Thanks to all the senders! I hope I can reciprocate with some new postcards from our next trip, wherever that will be!

Last week[end], briefly

Well, last week was pretty uneventful as I spent a good portion of it in bed or lying on the bathroom floor. (So fun! Let’s do it again some time.) As such, I don’t have any enviable life events or entertaining stories to share, so here are some media I consumed.

Ever since he saw the trailer on K-Pop TV, the Hus-friend was really excited about Train to Busan (“There are zombies and a train on fire!”), so we were pumped that it came out here. At our sparsely attended showing, the Hus-friend was one of three Caucasian viewers. A good deal of the audience was speaking Korean before the movie started; I guess the Korean community here was in the know.

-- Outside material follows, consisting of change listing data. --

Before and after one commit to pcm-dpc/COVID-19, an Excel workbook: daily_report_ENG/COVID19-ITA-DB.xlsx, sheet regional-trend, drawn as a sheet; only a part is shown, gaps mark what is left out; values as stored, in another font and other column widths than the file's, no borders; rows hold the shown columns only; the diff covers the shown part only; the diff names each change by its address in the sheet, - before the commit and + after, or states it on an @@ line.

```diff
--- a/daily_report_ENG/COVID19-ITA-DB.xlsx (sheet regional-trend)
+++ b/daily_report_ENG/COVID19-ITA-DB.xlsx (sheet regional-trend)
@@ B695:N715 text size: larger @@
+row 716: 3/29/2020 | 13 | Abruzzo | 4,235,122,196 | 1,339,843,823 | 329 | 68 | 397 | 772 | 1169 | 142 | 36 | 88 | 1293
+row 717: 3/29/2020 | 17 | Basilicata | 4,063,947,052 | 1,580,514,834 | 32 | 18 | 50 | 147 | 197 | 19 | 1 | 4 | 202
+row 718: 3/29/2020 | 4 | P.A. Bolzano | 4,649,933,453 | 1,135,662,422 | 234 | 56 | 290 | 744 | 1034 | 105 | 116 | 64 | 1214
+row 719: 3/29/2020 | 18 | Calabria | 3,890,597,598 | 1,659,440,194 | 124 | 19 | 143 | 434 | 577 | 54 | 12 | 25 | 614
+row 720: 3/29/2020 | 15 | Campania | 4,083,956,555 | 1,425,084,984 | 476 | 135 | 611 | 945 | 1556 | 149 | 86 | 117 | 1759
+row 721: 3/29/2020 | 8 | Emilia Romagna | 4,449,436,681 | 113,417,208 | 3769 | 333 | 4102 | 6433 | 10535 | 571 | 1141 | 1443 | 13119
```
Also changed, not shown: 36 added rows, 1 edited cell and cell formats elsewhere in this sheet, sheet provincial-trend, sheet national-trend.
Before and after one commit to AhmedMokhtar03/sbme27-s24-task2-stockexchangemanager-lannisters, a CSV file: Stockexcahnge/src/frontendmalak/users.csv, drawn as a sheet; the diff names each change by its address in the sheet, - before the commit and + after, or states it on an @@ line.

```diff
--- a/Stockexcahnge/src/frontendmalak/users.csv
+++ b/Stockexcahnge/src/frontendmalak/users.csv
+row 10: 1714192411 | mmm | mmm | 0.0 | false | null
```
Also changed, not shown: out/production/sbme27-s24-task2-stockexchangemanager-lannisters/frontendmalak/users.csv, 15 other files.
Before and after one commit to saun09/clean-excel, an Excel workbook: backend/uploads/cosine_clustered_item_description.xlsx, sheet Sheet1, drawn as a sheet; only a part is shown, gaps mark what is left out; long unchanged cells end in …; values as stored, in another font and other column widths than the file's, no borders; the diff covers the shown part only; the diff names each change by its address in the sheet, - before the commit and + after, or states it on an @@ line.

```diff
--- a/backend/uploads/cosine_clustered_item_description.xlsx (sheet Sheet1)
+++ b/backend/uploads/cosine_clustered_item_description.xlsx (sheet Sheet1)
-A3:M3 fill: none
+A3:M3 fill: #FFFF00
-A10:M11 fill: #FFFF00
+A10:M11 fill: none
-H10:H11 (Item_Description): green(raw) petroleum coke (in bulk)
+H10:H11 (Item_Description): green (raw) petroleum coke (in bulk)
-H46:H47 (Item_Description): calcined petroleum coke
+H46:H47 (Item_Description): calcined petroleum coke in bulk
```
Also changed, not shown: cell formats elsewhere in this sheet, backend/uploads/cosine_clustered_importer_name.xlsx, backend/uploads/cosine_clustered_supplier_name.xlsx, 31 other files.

I highly recommend going to see Train to Busan if it comes to a theater near you…if you like are at least somewhat entertained by zombie movies. And, okay, I’m not even a huge fan of zombies; I’m not entirely sure why they’re so popular. Even with my skepticism, I thought Train to Busan was a really well-done movie though–it has tense, scary, funny, poignant, and tear-jerking moments, also with a healthy dose of social commentary. The Hus-friend and I agreed that it was one of the most well-done zombie movies we’ve  seen in a long time (like, since our first date to 28 Days Later), and I will admit that I cried, like, four times. Here’s the trailer. Also, the lead actor Gong Yoo is nice to look at.

Train to Busan is much better than World War Z, which I remember mostly because we saw it on Wedding Victory Tour with Kim and Steven. Later, Kim and I re-enacted one of the scenes:

Kim & Mica reenact World War Z

Not content to see only one movie in 24 hours, we also saw Ghostbusters today with Tina, who is newly returned from a trip to Europe and married! I also enjoyed Ghostbusters, but there isn’t as much to say about it. Tina laughed so hard she cried, and the woman seated behind us laughed so hard she snorted. Comedy! Women being badasses! What’s not to love?

Actually, we saw Tina twice in 24 hours as well. Our high school/college friend Tania was in town for work, so we all grabbed dinner together. I was going to take a picture, but I left my phone at home, so I guess use your imagination here.

Oh, I recently deactivated my Facebook account after considering the possibility for the better part of a year. I finally took the plunge after 1) several people I respect said they were better off without Facebook and 2) I realized that my time spent on Facebook was at best, a timesuck and at worst, a way to make myself uselessly angry at “friends.” There’s no need to spend my free time on something that makes me feel grumpy and unproductive when I could be knitting, losing my shit over The Night Of on HBO, or keeping this blog alive. It has been about two weeks, and I can’t say that I miss it at all. I spent a LOT of time on the Internet, and a curated online experience is pretty crucial to keep my rage in check.

Gah, this post is all over the place and a real snoozefest. Maybe something more exciting will happen next week.